Material to process:
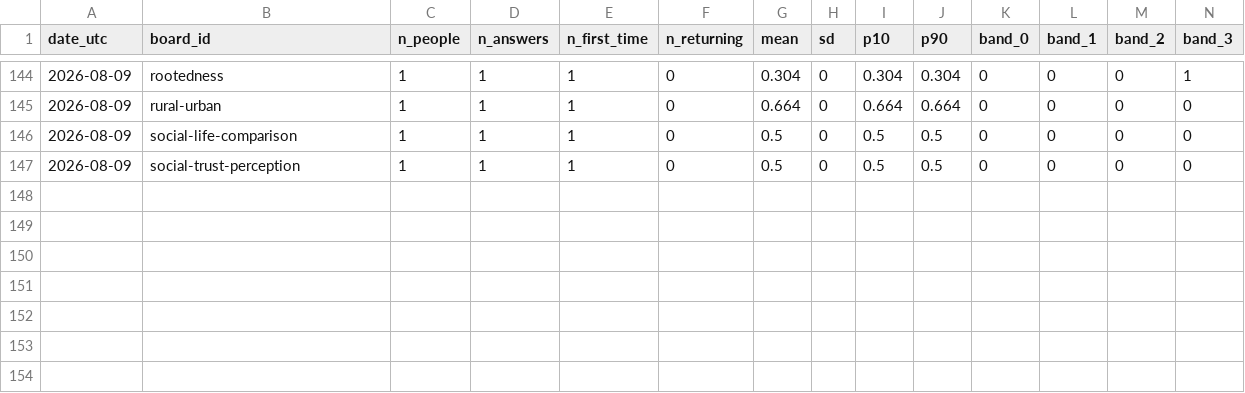
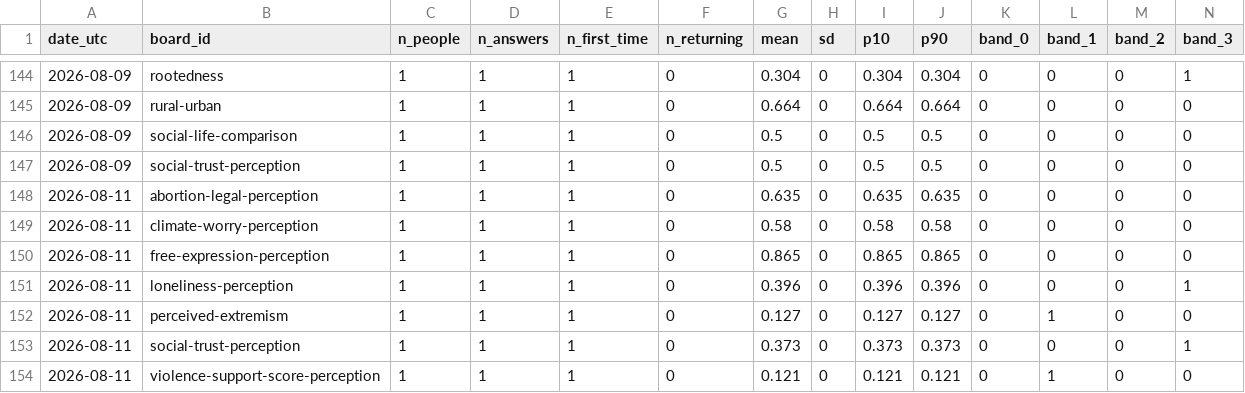
Before and after one commit to lookcarefully-cmyk/vibe-check, a CSV file: data/board-daily.csv, drawn as a sheet; only a part is shown, gaps mark what is left out; rows hold the shown columns only; the diff names each change by its address in the sheet, - before the commit and + after, or states it on an @@ line.

```diff
--- a/data/board-daily.csv
+++ b/data/board-daily.csv
+row 148: 2026-08-11 | abortion-legal-perception | 1 | 1 | 1 | 0 | 0.635 | 0 | 0.635 | 0.635 | 0 | 0 | 0 | 0
+row 149: 2026-08-11 | climate-worry-perception | 1 | 1 | 1 | 0 | 0.58 | 0 | 0.58 | 0.58 | 0 | 0 | 0 | 0
+row 150: 2026-08-11 | free-expression-perception | 1 | 1 | 1 | 0 | 0.865 | 0 | 0.865 | 0.865 | 0 | 0 | 0 | 0
+row 151: 2026-08-11 | loneliness-perception | 1 | 1 | 1 | 0 | 0.396 | 0 | 0.396 | 0.396 | 0 | 0 | 0 | 1
+row 152: 2026-08-11 | perceived-extremism | 1 | 1 | 1 | 0 | 0.127 | 0 | 0.127 | 0.127 | 0 | 1 | 0 | 0
+row 153: 2026-08-11 | social-trust-perception | 1 | 1 | 1 | 0 | 0.373 | 0 | 0.373 | 0.373 | 0 | 0 | 0 | 1
+row 154: 2026-08-11 | violence-support-score-perception | 1 | 1 | 1 | 0 | 0.121 | 0 | 0.121 | 0.121 | 0 | 1 | 0 | 0
```
Also changed, not shown: data/board-weekly.csv, data/boards.csv, 2 other files.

How to complete this task:
Reprint each of the records exactly and skip the images.

Task solution:
Before and after one commit to lookcarefully-cmyk/vibe-check, a CSV file: data/board-daily.csv, drawn as a sheet; only a part is shown, gaps mark what is left out; rows hold the shown columns only; the diff names each change by its address in the sheet, - before the commit and + after, or states it on an @@ line.

```diff
--- a/data/board-daily.csv
+++ b/data/board-daily.csv
+row 148: 2026-08-11 | abortion-legal-perception | 1 | 1 | 1 | 0 | 0.635 | 0 | 0.635 | 0.635 | 0 | 0 | 0 | 0
+row 149: 2026-08-11 | climate-worry-perception | 1 | 1 | 1 | 0 | 0.58 | 0 | 0.58 | 0.58 | 0 | 0 | 0 | 0
+row 150: 2026-08-11 | free-expression-perception | 1 | 1 | 1 | 0 | 0.865 | 0 | 0.865 | 0.865 | 0 | 0 | 0 | 0
+row 151: 2026-08-11 | loneliness-perception | 1 | 1 | 1 | 0 | 0.396 | 0 | 0.396 | 0.396 | 0 | 0 | 0 | 1
+row 152: 2026-08-11 | perceived-extremism | 1 | 1 | 1 | 0 | 0.127 | 0 | 0.127 | 0.127 | 0 | 1 | 0 | 0
+row 153: 2026-08-11 | social-trust-perception | 1 | 1 | 1 | 0 | 0.373 | 0 | 0.373 | 0.373 | 0 | 0 | 0 | 1
+row 154: 2026-08-11 | violence-support-score-perception | 1 | 1 | 1 | 0 | 0.121 | 0 | 0.121 | 0.121 | 0 | 1 | 0 | 0
```
Also changed, not shown: data/board-weekly.csv, data/boards.csv, 2 other files.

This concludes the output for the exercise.